If there is a time to do it, it is now with TCU and Boise State climbing the national rankings and the BCS antitrust stuff flying around Capitol Hill. These next few years will be pivotal if anything is to happen between the MWC and the BCS.
Is Riley Nelson the next BYU quarterback?
What’s not to like about a guy who comes in for mop up duty and picks up 71 yards on just 10 carries? There is no doubt that Nelson can run the ball effectively, but can he throw in this system? BYU opted to recruit a strong-armed QB from St. George, James Lark, out of high school instead of Nelson, who didn’t have all the physical tools. What led BYU to go after him when he got home from his mission was the fact that he is a playmaker.
The last time we saw a quarterback like this was current BYU quarterbacks coach Brandon Doman. When he first came on the scene in 2000, it was clear the lefty could avoid the rush, but his arm was sub-par. Then, in 2001, he led one of the most prolific BYU offenses in recent memory. True, he did have the help of Luke Staley, but he made his fair share of plays. Coupled with Harvey Unga, Nelson could be a reincarnation of his current coach.
However, there are a couple other quarterbacks headed to Provo that will challenge him for the spot as Max Hall’s successor. Highly recruited high school quarterback Jake Heaps has the attitude of a winner and has verbalized that he plans on competing for the job. However, it would be most logical to redshirt him for a year to maximize his eligibility if he decides to go on a mission.
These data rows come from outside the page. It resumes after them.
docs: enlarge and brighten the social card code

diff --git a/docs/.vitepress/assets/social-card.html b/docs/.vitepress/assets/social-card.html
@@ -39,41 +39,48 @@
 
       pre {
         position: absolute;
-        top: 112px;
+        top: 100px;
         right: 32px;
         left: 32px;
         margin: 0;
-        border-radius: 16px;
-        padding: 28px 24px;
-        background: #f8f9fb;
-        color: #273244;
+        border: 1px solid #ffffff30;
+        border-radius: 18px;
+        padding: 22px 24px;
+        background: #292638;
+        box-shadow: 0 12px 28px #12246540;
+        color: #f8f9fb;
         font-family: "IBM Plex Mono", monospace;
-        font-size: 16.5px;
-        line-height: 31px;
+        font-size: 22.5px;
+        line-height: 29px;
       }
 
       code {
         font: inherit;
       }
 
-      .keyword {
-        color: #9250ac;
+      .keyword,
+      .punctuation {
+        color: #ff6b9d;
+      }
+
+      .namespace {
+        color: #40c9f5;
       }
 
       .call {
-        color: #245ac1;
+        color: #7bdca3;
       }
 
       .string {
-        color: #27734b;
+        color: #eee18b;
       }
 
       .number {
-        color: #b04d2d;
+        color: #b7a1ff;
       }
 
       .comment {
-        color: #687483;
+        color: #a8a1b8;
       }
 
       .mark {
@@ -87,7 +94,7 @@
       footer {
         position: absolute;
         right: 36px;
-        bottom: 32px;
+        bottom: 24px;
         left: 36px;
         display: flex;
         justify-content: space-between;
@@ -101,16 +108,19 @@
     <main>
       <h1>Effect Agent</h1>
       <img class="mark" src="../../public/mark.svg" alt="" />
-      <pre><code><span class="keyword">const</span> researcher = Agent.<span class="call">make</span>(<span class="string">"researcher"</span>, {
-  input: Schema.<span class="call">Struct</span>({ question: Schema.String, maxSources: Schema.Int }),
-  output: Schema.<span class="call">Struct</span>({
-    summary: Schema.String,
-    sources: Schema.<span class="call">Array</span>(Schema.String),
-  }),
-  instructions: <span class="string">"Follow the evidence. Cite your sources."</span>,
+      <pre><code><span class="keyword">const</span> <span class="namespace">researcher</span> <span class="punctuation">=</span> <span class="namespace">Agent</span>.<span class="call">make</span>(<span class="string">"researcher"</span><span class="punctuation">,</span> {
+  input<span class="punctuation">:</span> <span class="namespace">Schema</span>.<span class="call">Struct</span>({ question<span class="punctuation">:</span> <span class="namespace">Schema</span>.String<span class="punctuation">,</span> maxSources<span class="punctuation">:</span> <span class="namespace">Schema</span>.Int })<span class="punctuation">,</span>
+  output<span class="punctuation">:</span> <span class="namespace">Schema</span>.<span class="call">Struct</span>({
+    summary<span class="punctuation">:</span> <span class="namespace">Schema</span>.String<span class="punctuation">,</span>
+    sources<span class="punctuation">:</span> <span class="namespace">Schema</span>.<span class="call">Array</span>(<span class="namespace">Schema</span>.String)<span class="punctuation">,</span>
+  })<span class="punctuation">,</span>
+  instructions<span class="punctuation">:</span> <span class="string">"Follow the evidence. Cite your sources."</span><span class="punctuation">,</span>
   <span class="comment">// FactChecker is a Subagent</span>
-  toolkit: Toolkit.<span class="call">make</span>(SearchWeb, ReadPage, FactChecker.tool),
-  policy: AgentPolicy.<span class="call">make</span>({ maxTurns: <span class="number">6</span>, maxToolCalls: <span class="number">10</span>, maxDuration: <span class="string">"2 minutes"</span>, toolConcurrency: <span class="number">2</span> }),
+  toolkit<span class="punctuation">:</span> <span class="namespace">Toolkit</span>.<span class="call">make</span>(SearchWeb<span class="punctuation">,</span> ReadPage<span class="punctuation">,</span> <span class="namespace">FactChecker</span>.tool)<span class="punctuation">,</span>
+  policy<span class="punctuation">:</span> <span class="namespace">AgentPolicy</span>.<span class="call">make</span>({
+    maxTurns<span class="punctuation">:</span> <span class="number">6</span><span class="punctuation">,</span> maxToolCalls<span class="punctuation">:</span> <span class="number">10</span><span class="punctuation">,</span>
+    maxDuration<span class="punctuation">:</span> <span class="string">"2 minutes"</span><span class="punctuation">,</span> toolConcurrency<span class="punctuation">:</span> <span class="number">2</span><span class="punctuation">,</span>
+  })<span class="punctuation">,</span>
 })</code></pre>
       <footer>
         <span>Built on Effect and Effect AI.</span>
The aforementioned James Lark and Jason Munns are also slated to return for next season. Lark is said to have all the physical tools to make the plays, and Munns is a beast that put up gaudy numbers in high school.
So who will it be? My guess is that because Nelson has a year under his belt getting to know the system, he will get the nod from Bronco. From what I have found with Bronco, if it comes down to it, the more experienced player will play. However, if Nelson struggles, expect him to be on a short leash.
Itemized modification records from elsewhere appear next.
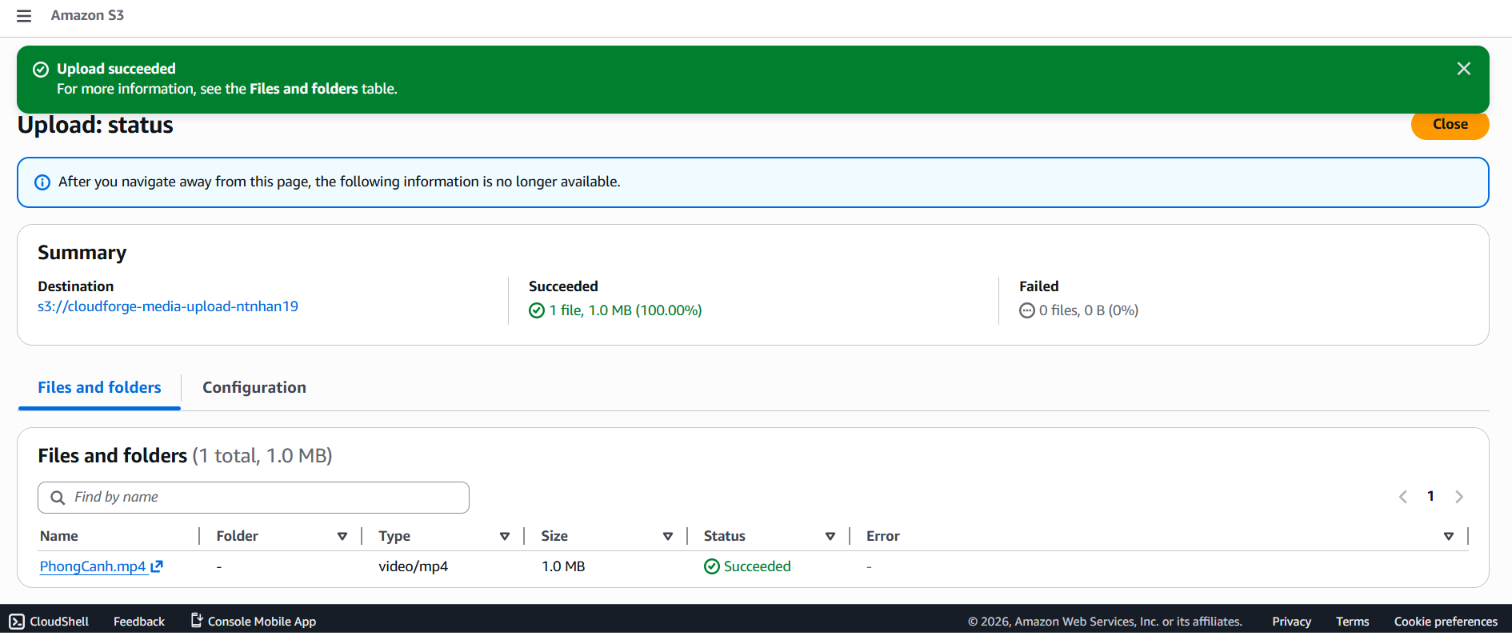
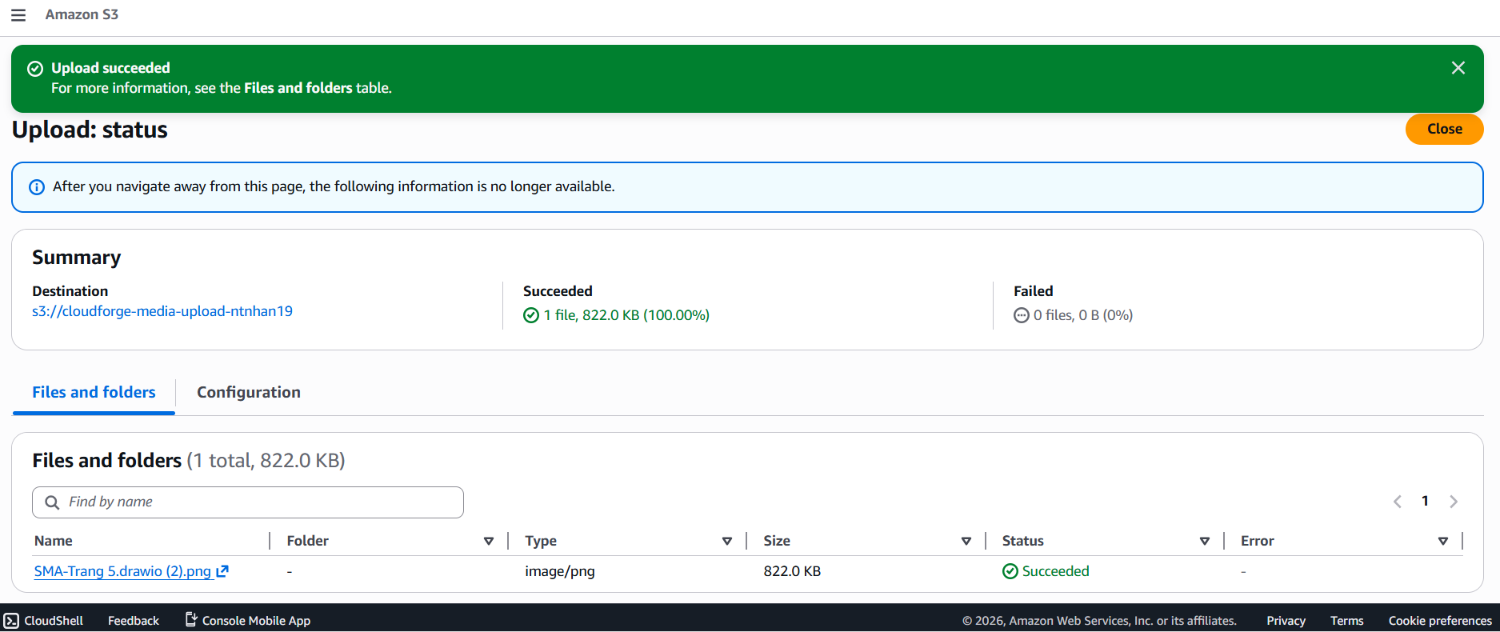
docs(workshop): add detailed image placeholders for testing ingestion flow in 5.6.4

diff --git a/content/5-Workshop/5.6-Ingestion-workflow/5.6.4-test-ingestion-flow/_index.md b/content/5-Workshop/5.6-Ingestion-workflow/5.6.4-test-ingestion-flow/_index.md
@@ -14,14 +14,19 @@ The test scenario is divided into two independent phases to demonstrate the syst
 The objective of this phase is to confirm that Amazon EventBridge correctly catches the state change event from Amazon S3 and securely delivers the metadata payload into the Amazon SQS queue.
 
 **Step 1: Upload a sample data file**
-- Access the console interface of the S3 Bucket `cloudforge-media-upload-ntnhan19`.
+- Access the console interface of **[Amazon S3](https://s3.console.aws.amazon.com/s3/home)** and select the Bucket `cloudforge-media-upload-ntnhan19`.
 - Click **Add files**, select a sample multimedia file (e.g., `sample-audio.mp3` or `demo-video.mp4`) from your computer, and click **Upload**.
 
 *Illustration: Successfully uploading a sample file to the Amazon S3 Bucket.*
 ![S3 Upload Success](/images/5-Workshop/5.6-Ingestion-workflow/5.6.4-test-ingestion-flow/s3_upload_success.png)
 
 **Step 2: Verify and validate the message in the SQS queue**
-- Access the **Amazon SQS** service → Select the main task queue `cloudforge-media-task-queue`.
+- Access the **[Amazon SQS](https://console.aws.amazon.com/sqs/v2/home#/queues)** service → Select the main task queue `cloudforge-media-task-queue`.
+- (Optional) In the **Details** section, click the **`► More`** toggle to expand it. You will see the **Messages available** metric increase (e.g., 1), indicating a new event has entered the queue.
+
+*Illustration: Expanding the More section to see the Messages available metric.*
+![SQS Queue Details](/images/5-Workshop/5.6-Ingestion-workflow/5.6.4-test-ingestion-flow/sqs_queue_list.png)
+
 - Click **Send and receive messages** → Scroll down to the *Receive messages* section and click **Poll for messages**.
 - Click on the ID of the newly appeared message to inspect the **Body** tab. The JSON payload sent by EventBridge must accurately contain:
   - The generated event: `ObjectCreated:Put`.
@@ -34,8 +39,14 @@ The objective of this phase is to confirm that Amazon EventBridge correctly catc
 The objective of this phase is to verify the validity and business logic branching capabilities of the state machine upon receiving an orchestration request.
 
 **Step 1: Trigger State Machine execution**
-- Access the **AWS Step Functions** service → Select the state machine `cloudforge-media-workflow`.
-- Click the **Start execution** button. In the Input dialog, keep the default structure and click **Start execution** again.
+- Access the **[AWS Step Functions](https://console.aws.amazon.com/states/home#/statemachines)** service → Select the state machine `cloudforge-media-workflow`.
+- Click the **Start execution** button. In the Input dialog, you can enter a dummy JSON payload (e.g., `{"status": "success"}`) and click **Start execution** again.
+
+*Illustration: Entering a dummy JSON payload and triggering the State Machine.*
+![Step Functions Input Mock](/images/5-Workshop/5.6-Ingestion-workflow/5.6.4-test-ingestion-flow/step_functions_input_mock.png)
+
+*Illustration: The list of Executions for the State Machine.*
+![Step Functions Execution List](/images/5-Workshop/5.6-Ingestion-workflow/5.6.4-test-ingestion-flow/step_functions_execution_list.png)
 
 **Step 2: Visually monitor the workflow (Graph View)**
 - Based on the placeholder condition (`{% true %}`) established during the skeleton building segment, the execution flow will automatically transition sequentially from `Start Processing` → pass the evaluation point `Check Status` → accurately converge on the successful task branch `Update Metadata`.
@@ -43,6 +54,13 @@ The objective of this phase is to verify the validity and business logic branchi
 
 *Illustration: Graph View diagram of Step Functions successfully executing the branching orchestration cycle.*
 ![Step Functions Success](/images/5-Workshop/5.6-Ingestion-workflow/5.6.4-test-ingestion-flow/step_functions_success.png)
+
+**Step 3: Analyze Input/Output Data**
+- Click on any specific step on the Graph View (e.g., `Update Metadata`).
+- On the right panel, inspect the **Step input** and **Step output** tabs to clearly see how data is passed between states. *(Note: Since these are currently just placeholder "Pass States", the JSON data you entered in Step 1 will simply pass directly from Input to Output without modification).*
+
+*Illustration: Detailed In/Out Payload of a State in Step Functions.*
+![Step Functions Details](/images/5-Workshop/5.6-Ingestion-workflow/5.6.4-test-ingestion-flow/step_functions_details.png)
 
 #### 3. Conclusion of the Workflow Orchestration Tier
 The experimental results demonstrate that the entire Ingestion Workflow pipeline operates exactly as per the initial architectural design. Data from the storage tier has been routed and securely isolated in the queue buffer, and the orchestration scenario is ready to connect with actual computing applications.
I mentioned previously that there isn’t really a whole lot to say about this game. New Mexico used to be a solid program because of its previous coach, Rocky Long. Now they have the abusive Mike Locksley, who has managed to drive the program into the ground. If BYU doesn’t put up 40-plus points or if they give up more than 14, then it should be considered an embarrassment. The funny thing is, when BYU wins this game they will be undefeated on the road this year, with their only two losses coming at home. Their road schedule was pretty easy, but I still see this as a positive note. BYU 48, New Mexico 10.
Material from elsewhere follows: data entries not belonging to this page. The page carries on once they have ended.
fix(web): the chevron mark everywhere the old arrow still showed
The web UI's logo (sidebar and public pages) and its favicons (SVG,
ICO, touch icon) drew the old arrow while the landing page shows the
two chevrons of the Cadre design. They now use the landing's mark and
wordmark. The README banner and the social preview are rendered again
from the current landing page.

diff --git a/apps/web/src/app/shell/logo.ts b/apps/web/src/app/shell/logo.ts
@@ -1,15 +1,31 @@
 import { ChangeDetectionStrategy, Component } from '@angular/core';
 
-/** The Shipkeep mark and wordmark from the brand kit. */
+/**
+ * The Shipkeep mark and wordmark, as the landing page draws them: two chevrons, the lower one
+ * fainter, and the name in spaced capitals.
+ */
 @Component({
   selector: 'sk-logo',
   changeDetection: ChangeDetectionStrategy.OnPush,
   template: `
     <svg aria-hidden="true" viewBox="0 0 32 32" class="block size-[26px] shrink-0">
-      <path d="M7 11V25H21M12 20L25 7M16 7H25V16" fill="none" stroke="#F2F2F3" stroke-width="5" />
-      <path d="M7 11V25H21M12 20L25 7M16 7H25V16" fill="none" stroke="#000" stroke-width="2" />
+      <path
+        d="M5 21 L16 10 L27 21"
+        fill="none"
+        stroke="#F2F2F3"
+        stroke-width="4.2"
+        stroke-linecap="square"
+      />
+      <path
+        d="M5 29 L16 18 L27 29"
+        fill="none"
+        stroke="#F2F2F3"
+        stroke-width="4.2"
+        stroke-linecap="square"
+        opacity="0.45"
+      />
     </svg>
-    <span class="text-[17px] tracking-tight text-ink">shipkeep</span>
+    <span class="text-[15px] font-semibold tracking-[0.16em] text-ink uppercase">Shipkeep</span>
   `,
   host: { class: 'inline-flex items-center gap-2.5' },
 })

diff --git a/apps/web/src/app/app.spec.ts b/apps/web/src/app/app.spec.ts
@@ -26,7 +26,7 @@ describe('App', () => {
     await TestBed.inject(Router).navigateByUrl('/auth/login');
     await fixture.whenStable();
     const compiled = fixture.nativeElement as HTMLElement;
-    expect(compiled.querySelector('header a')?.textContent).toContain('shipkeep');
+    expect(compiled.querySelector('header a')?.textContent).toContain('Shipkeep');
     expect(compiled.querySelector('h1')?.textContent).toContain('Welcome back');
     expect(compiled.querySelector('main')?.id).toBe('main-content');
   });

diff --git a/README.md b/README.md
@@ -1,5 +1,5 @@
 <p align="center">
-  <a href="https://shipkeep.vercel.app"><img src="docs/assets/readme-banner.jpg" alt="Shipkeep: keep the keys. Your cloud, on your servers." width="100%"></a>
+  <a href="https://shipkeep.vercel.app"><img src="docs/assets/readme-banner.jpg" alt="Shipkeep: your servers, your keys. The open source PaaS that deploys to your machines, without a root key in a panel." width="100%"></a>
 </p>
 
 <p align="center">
1. J.J. DiLuigi — When he contributes, BYU wins. Plain and simple.
2. Max Hall — I don’t care who you play, completing 20 of 22 is impressive.
3. Jamie Hill — The defensive coordinator changed up drills in practice and it paid off.
1. O’Neill Chambers — I close my eyes in fear every time he has the ball.
2. Mitch Payne — We can always count on him to miss a field goal.
3. Laramie, Wyoming — The BYU football team ended up staying in the Little America Hotel in Cheyenne, passing up the opportunity to stay in the lovely Gas Lite Motel.
Jake Welch is a sports correspondent for Rhombus. His editor would like to express his shock that Mr. Welch managed to contain his seething vitriol about Laramie, Wyo., to only one sentence this week.